- As they're not playing many offensive possessions, they're forced to play a ton of defensive possessions. And their defensive possessions are troublesome because . . .
- . . . Tyler Fiorito (Princeton's goalie) is still being asked to make tons of saves on zillions of opponent shots happening on defensive possessions.
- The Princeton defense in front of Fiorito isn't doing its job marking off-ball offensive players, yielding an even worse defensive assist rate now than they were at the time of the piece (the Tigers are now 49th nationally rather than 42nd).
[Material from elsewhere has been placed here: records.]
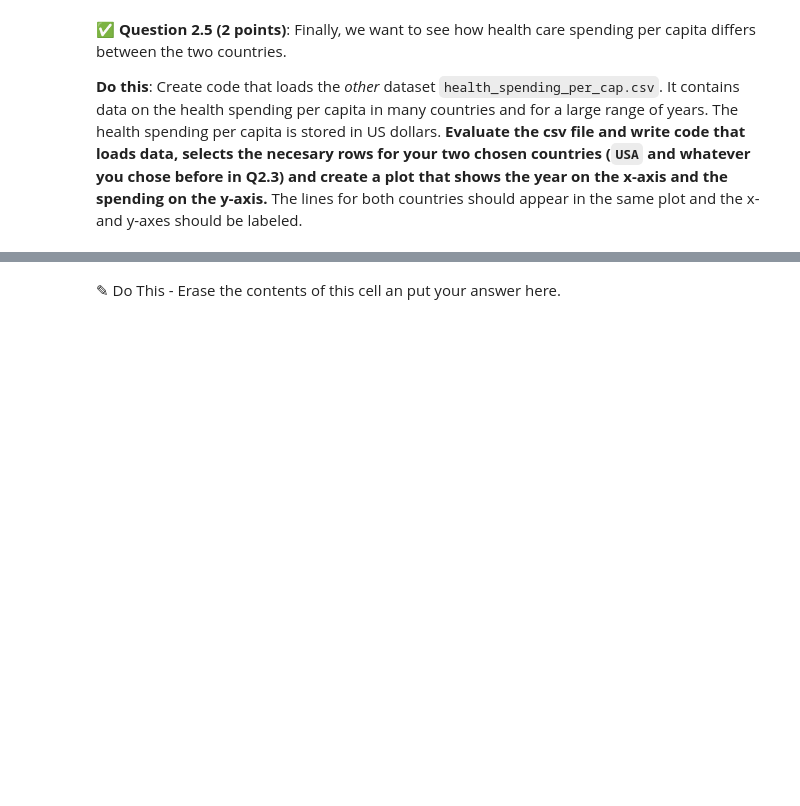
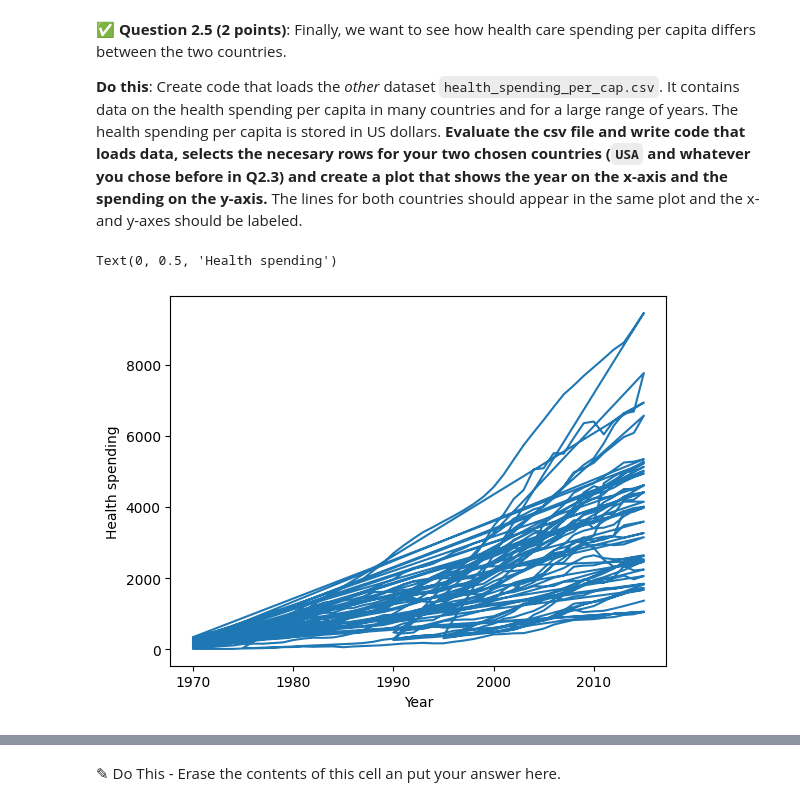
Before and after one commit to arshwasnik/cmse202-s26-turnin, a Jupyter notebook: midterm/CMSE202_PracticeMidterm.ipynb, the cells around one changed output, grey strips where cells are left out. Drawn from its saved outputs; the diff is of its cells as text; code cells hidden in the pictures; blank space fills up the shorter version.

```diff
--- a/midterm/CMSE202_PracticeMidterm.ipynb
+++ b/midterm/CMSE202_PracticeMidterm.ipynb
@@ -115,3 +161,13 @@ You will need to download two files from this repository, `health_spending_per_c
+# %%
+health_spending = pd.read_csv("health_spending_per_cap.csv")
+
+plt.plot(health_spending["TIME"], health_spending["Value"])
+
+plt.xlabel("Year")
+plt.ylabel("Health spending")
+# %% [output]
+Text(0, 0.5, 'Health spending')
+[figure, added]
 # %% [markdown]
 &#9989; **Question 2.6 (1 point)**: The BuzzFeed article linked above uses a different way to visualize this data.
 
```
Also changed, not shown: parts of 10 cells of this notebook.
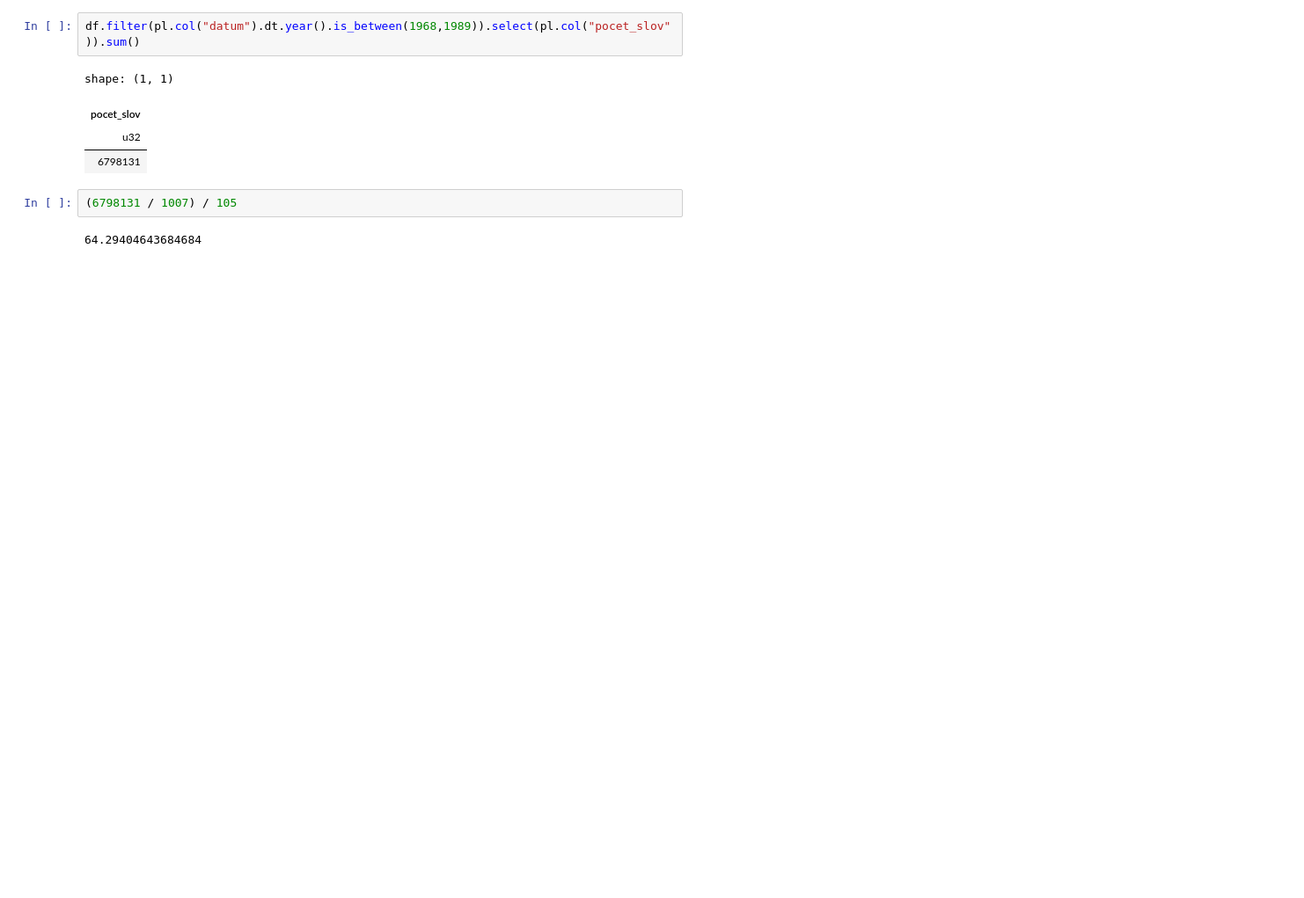
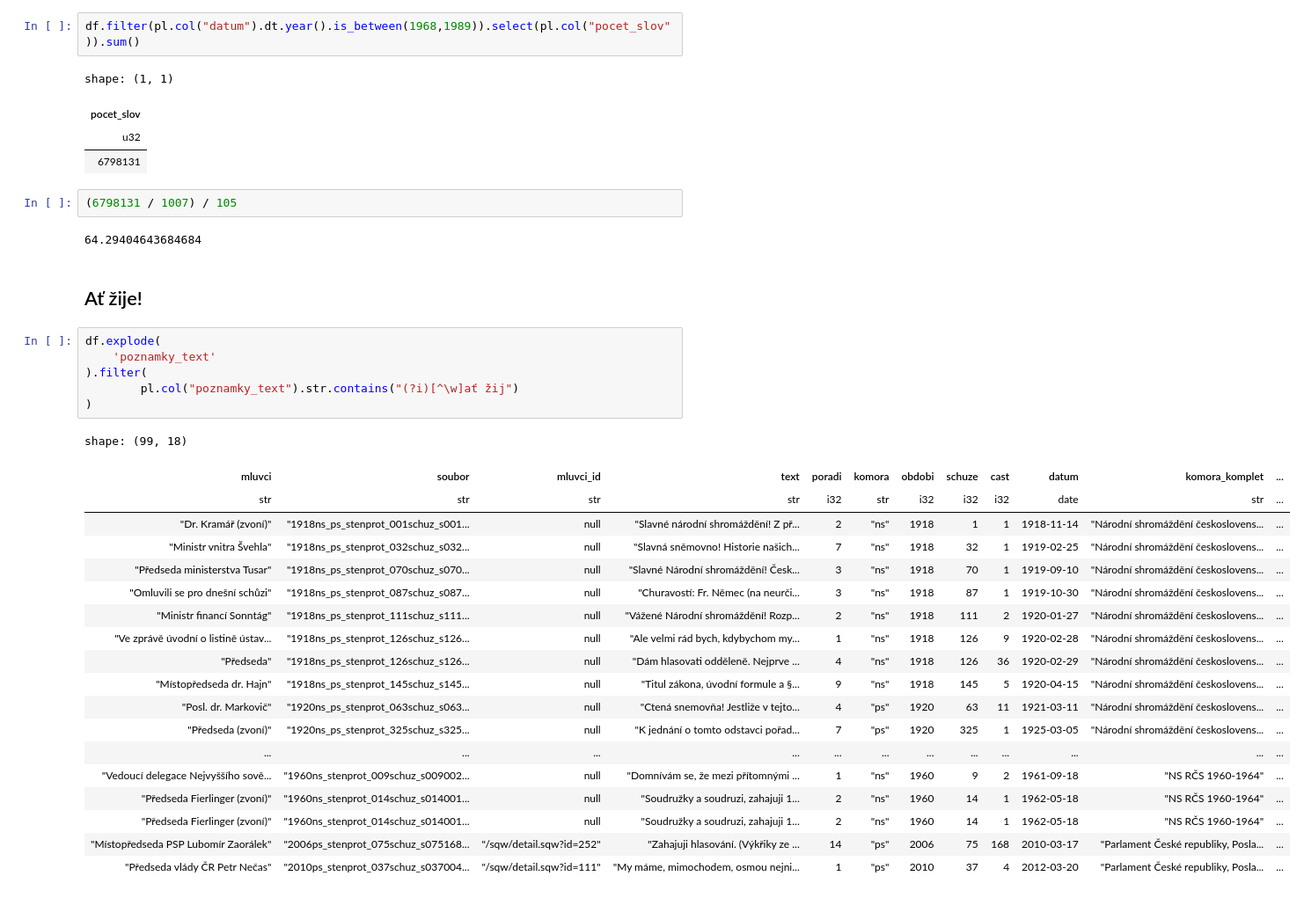
Before and after one commit to DataRozhlas/stenoprotokoly, a Jupyter notebook: 902a_smich_1918.ipynb, the cells around one changed output. Shown at 88% size. Saved outputs shown, nothing was run; the diff lists cells and outputs as text; blank space fills up the shorter version.

```diff
--- a/902a_smich_1918.ipynb
+++ b/902a_smich_1918.ipynb
@@ -1232,3 +1356,31 @@ shape: (1, 1)
 (6798131 / 1007) / 105
 # %% [output]
 64.29404643684684
+# %% [markdown]
+## Ať žije!
+# %%
+df.explode(
+    'poznamky_text'
+).filter(
+        pl.col("poznamky_text").str.contains("(?i)[^\w]ať žij")
+)
+# %% [output]
+shape: (99, 18)
+| mluvci | soubor | mluvci_id | text | poradi | komora | obdobi | schuze | cast | datum | komora_komplet | ... |
+| str | str | str | str | i32 | str | i32 | i32 | i32 | date | str | ... |
+| "Dr. Kramář (zvoní)" | "1918ns_ps_stenprot_001schuz_s001... | null | "Slavné národní shromáždění! Z př... | 2 | "ns" | 1918 | 1 | 1 | 1918-11-14 | "Národní shromáždění českoslovens... | ... |
+| "Ministr vnitra Švehla" | "1918ns_ps_stenprot_032schuz_s032... | null | "Slavná sněmovno! Historie našich... | 7 | "ns" | 1918 | 32 | 1 | 1919-02-25 | "Národní shromáždění českoslovens... | ... |
+| "Předseda ministerstva Tusar" | "1918ns_ps_stenprot_070schuz_s070... | null | "Slavné Národní shromáždění! Česk... | 3 | "ns" | 1918 | 70 | 1 | 1919-09-10 | "Národní shromáždění českoslovens... | ... |
+| "Omluvili se pro dnešní schůzi" | "1918ns_ps_stenprot_087schuz_s087... | null | "Churavostí: Fr. Němec (na neurči... | 3 | "ns" | 1918 | 87 | 1 | 1919-10-30 | "Národní shromáždění českoslovens... | ... |
+| "Ministr financí Sonntág" | "1918ns_ps_stenprot_111schuz_s111... | null | "Vážené Národní shromáždění! Rozp... | 2 | "ns" | 1918 | 111 | 2 | 1920-01-27 | "Národní shromáždění českoslovens... | ... |
+| "Ve zprávě úvodní o listině ústav... | "1918ns_ps_stenprot_126schuz_s126... | null | "Ale velmi rád bych, kdybychom my... | 1 | "ns" | 1918 | 126 | 9 | 1920-02-28 | "Národní shromáždění českoslovens... | ... |
+| "Předseda" | "1918ns_ps_stenprot_126schuz_s126... | null | "Dám hlasovati odděleně. Nejprve ... | 4 | "ns" | 1918 | 126 | 36 | 1920-02-29 | "Národní shromáždění českoslovens... | ... |
+| "Místopředseda dr. Hajn" | "1918ns_ps_stenprot_145schuz_s145... | null | "Titul zákona, úvodní formule a §... | 9 | "ns" | 1918 | 145 | 5 | 1920-04-15 | "Národní shromáždění českoslovens... | ... |
+| "Posl. dr. Markovič" | "1920ns_ps_stenprot_063schuz_s063... | null | "Ctená snemovňa! Jestliže v tejto... | 4 | "ps" | 1920 | 63 | 11 | 1921-03-11 | "Národní shromáždění českoslovens... | ... |
+| "Předseda (zvoní)" | "1920ns_ps_stenprot_325schuz_s325... | null | "K jednání o tomto odstavci pořad... | 7 | "ps" | 1920 | 325 | 1 | 1925-03-05 | "Národní shromáždění českoslovens... | ... |
+| ... | ... | ... | ... | ... | ... | ... | ... | ... | ... | ... | ... |
+| "Vedoucí delegace Nejvyššího sově... | "1960ns_stenprot_009schuz_s009002... | null | "Domnívám se, že mezi přítomnými ... | 1 | "ns" | 1960 | 9 | 2 | 1961-09-18 | "NS RČS 1960-1964" | ... |
+| "Předseda Fierlinger (zvoní)" | "1960ns_stenprot_014schuz_s014001... | null | "Soudružky a soudruzi, zahajuji 1... | 2 | "ns" | 1960 | 14 | 1 | 1962-05-18 | "NS RČS 1960-1964" | ... |
+| "Předseda Fierlinger (zvoní)" | "1960ns_stenprot_014schuz_s014001... | null | "Soudružky a soudruzi, zahajuji 1... | 2 | "ns" | 1960 | 14 | 1 | 1962-05-18 | "NS RČS 1960-1964" | ... |
+| "Místopředseda PSP Lubomír Zaorálek" | "2006ps_stenprot_075schuz_s075168... | "/sqw/detail.sqw?id=252" | "Zahajuji hlasování. (Výkřiky ze ... | 14 | "ps" | 2006 | 75 | 168 | 2010-03-17 | "Parlament České republiky, Posla... | ... |
+| "Předseda vlády ČR Petr Nečas" | "2010ps_stenprot_037schuz_s037004... | "/sqw/detail.sqw?id=111" | "My máme, mimochodem, osmou nejni... | 1 | "ps" | 2010 | 37 | 4 | 2012-03-20 | "Parlament České republiky, Posla... | ... |
```
Also changed, not shown: parts of 37 cells of this notebook, 12 other files.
- Princeton's six-on-six offense is pretty impotent with the absences of Mike Chenanchuk (didn't return after last season), Jack McBride (sidelined for the year due to injury), and Rob Engelke (graduated). Injuries haven't helped on that end, either.
When push comes to shove, this isn't the Princeton of old. There's no Hubbard. No Sims. No Hess, Prager, Trombino, Boyle, and on and on and on. The guys that could turn a three-goal deficit into a two-goal lead just aren't there for the Tigers this year. Right now, it's Tom Schreiber, Forest Sonnenfeldt, Chris McBride, and Jeff Froccaro just trying to piece something together for Princeton's offense.
And yet, the Tigers are dangerous. Princeton is just above the national average in adjusted offensive efficiency and just outside the top-10 in adjusted defensive efficiency. They've played a brutal schedule thus far (I have them with the second-toughest nationally based on efficiency values) and have lost three games by a single goal (two were overtime affairs).
I guess the takeaway is this: Princeton isn't a great team, but they're also not miserable; they're better than 2-5 but go about their business like a 2-5 team.
(I don't know if any of that makes sense.)
So, what are some ways that Syracuse can win tomorrow?
- Show up. You can't beat Princeton if you can't get 10 guys on the field. A forfeit would be devastating and probably really embarrassing.
- It's time for Jeremy Thompson to rip it up at the dot. Princeton is going to play really, really slow on Saturday (the Tigers are the slowest team in the country at 52.60 possessions per 60 minutes). A little "make it, take it" would put Princeton on their heels and hopefully playing from a gigantic hole.
- No brain farts defensively. Princeton can't shoot (they're 59th in offensive shooting percentage), and they don't share the ball (they're 49th in offensive assist rate). Lade, Galloway, and Associates just need to focus on doing what they've done all year: Committing detached murder.
- Watch the penalties. Princeton plays on the man-up a ton. With guys like Brian Megill frequently playing loose, there's no need to act all emo and have self-inflicted wounds. Easy with the nonsense; the Tigers should find plenty of ways to screw things up on their own.
Syracuse should win, but the contest has the potential to become one of those "Why is everyone pissing me off?" type of games.